Nepco made losses of JD1.2bn ($1.7bn) in 2012, JD1.1bn in 2013, and a forecast JD1bn loss in 2014. “The government has said it will eradicate transfers to Nepco by 2016,” says Mroueh. “They have already started to increase energy tariffs, and there are plans for an LNG [liquefied natural gas] importing terminal.” The IMF predicts that Nepco losses will drop to JD600m in 2015 and to zero by 2017.

In order to restore Nepco’s profitability, the government will have to continue to phase out energy subsidies. Electricity tariffs for selected economic sectors and rich households have been increased three times since May 2012, and fuel pump prices were also liberalised in November 2012, alongside support for 70 per cent of the population in the form of cash transfers.

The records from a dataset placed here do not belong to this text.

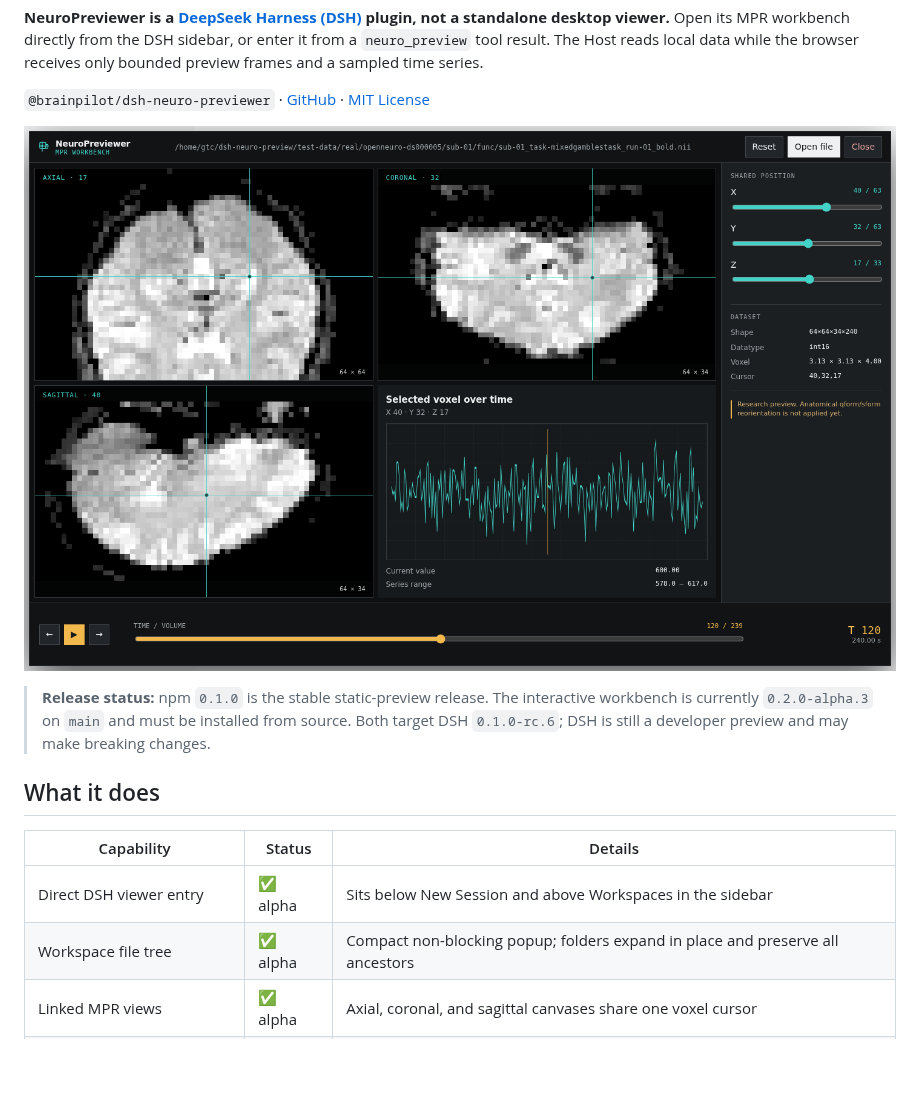
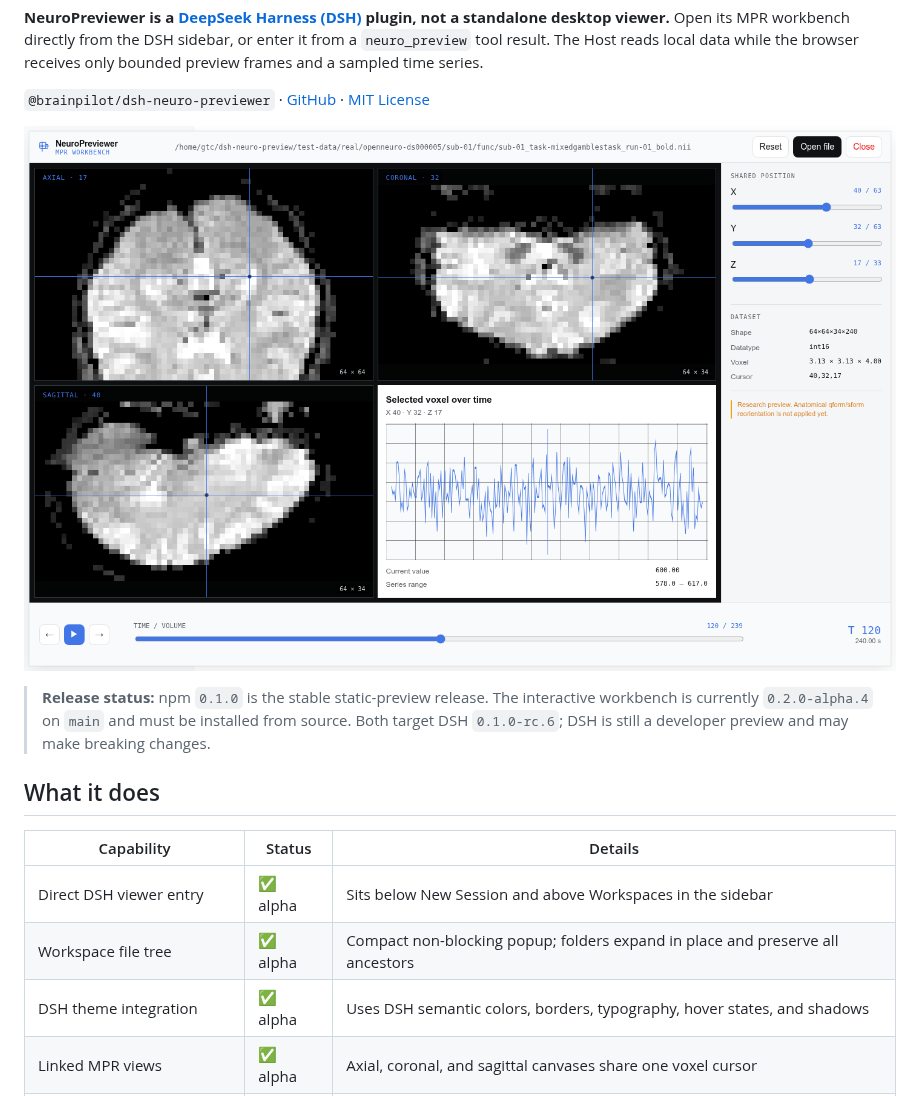
Before and after one commit to NeuroAIHub/NeuroPreviewer, a Markdown page: README.md, the part around the change. Rendered like a GitHub page; pictures changed too: design-demos/screenshots/dsh-interactive-workbench.png; blank space fills up the shorter version.

Commit message:
fix: persist DSH demo and match host theme

```diff
--- a/README.md
+++ b/README.md
@@ -14,7 +14,7 @@
 
 ![NeuroPreviewer interactive MPR workbench](https://raw.githubusercontent.com/NeuroAIHub/NeuroPreviewer/main/design-demos/screenshots/dsh-interactive-workbench.png)
 
-> **Release status:** npm `0.1.0` is the stable static-preview release. The interactive workbench is currently `0.2.0-alpha.3` on `main` and must be installed from source. Both target DSH `0.1.0-rc.6`; DSH is still a developer preview and may make breaking changes.
+> **Release status:** npm `0.1.0` is the stable static-preview release. The interactive workbench is currently `0.2.0-alpha.4` on `main` and must be installed from source. Both target DSH `0.1.0-rc.6`; DSH is still a developer preview and may make breaking changes.
 
 ## What it does
 
@@ -22,6 +22,7 @@
 | --- | --- | --- |
 | Direct DSH viewer entry | ✅ alpha | Sits below New Session and above Workspaces in the sidebar |
 | Workspace file tree | ✅ alpha | Compact non-blocking popup; folders expand in place and preserve all ancestors |
+| DSH theme integration | ✅ alpha | Uses DSH semantic colors, borders, typography, hover states, and shadows |
 | Linked MPR views | ✅ alpha | Axial, coronal, and sagittal canvases share one voxel cursor |
 | Direct spatial navigation | ✅ alpha | Click a plane or move the X/Y/Z sliders |
 | 4D navigation | ✅ alpha | Scrub, step, or play fMRI volumes |
```
Also changed, not shown: README.zh-CN.md (+2 -1 lines), design-demos/direction-approved.md (+2 -0 lines), design-demos/screenshots/dsh-themed-tree-picker.png (added), 4 other files.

“If they are to meet IMF targets [to improve fiscal discipline – a condition of their finding], they will have to adopt additional measures equivalent to about 12 per cent of GDP between 2015-18,” says Mroueh. “This will be difficult, and it risks dampening the economic recovery.”

Reducing subsidies in a country where the poorer members of society are dependent on state assistance for the provision of basic services is a notoriously difficult task. “The government is gradually implementing several structural reforms to help narrow the fiscal deficit, including a reduction in subsidies and an increase in electricity tariffs,” says Ghobril. “The changes will be brought in carefully so as not to cause social disruption.”

Uncertain outlook

This cautious approach means it will take time for the reforms to take effect. In the meantime, the outlook for Jordan in the coming year remains uncertain.

“It’s very difficult to be sure that things will continue to improve in 2014 as the situation is changing every day and the uncertainty of the political situation is a real risk factor,” says Mroueh. “Amman is still very vulnerable, and economic performance will depend on how much support it has to offset the burden.”

In recent months, the flow of refugees from Syria to Jordan has slowed, but the risk remains of a further deterioration in the conflict. “The real threat is if the regime in Syria launches an offensive in the south towards Dera,” says David Schenker, director of the Arab politics programme at the Washington Institute for Near East Studies. “If this happens, there could be hundreds of thousands more refugees to Jordan.”

In such a scenario, overseas support will be even more crucial. “There’s a consensus that Jordan shouldn’t have to shoulder the cost by itself and that the international community needs to intervene,” says Mroueh. “Jordan has support from the GCC and the IMF, and that is expected to continue.”

Key fact

Jordan’s current account deficit fell from 15.2 per cent in 2012 to about 10 per cent in 2013 and 2014

Source: IMF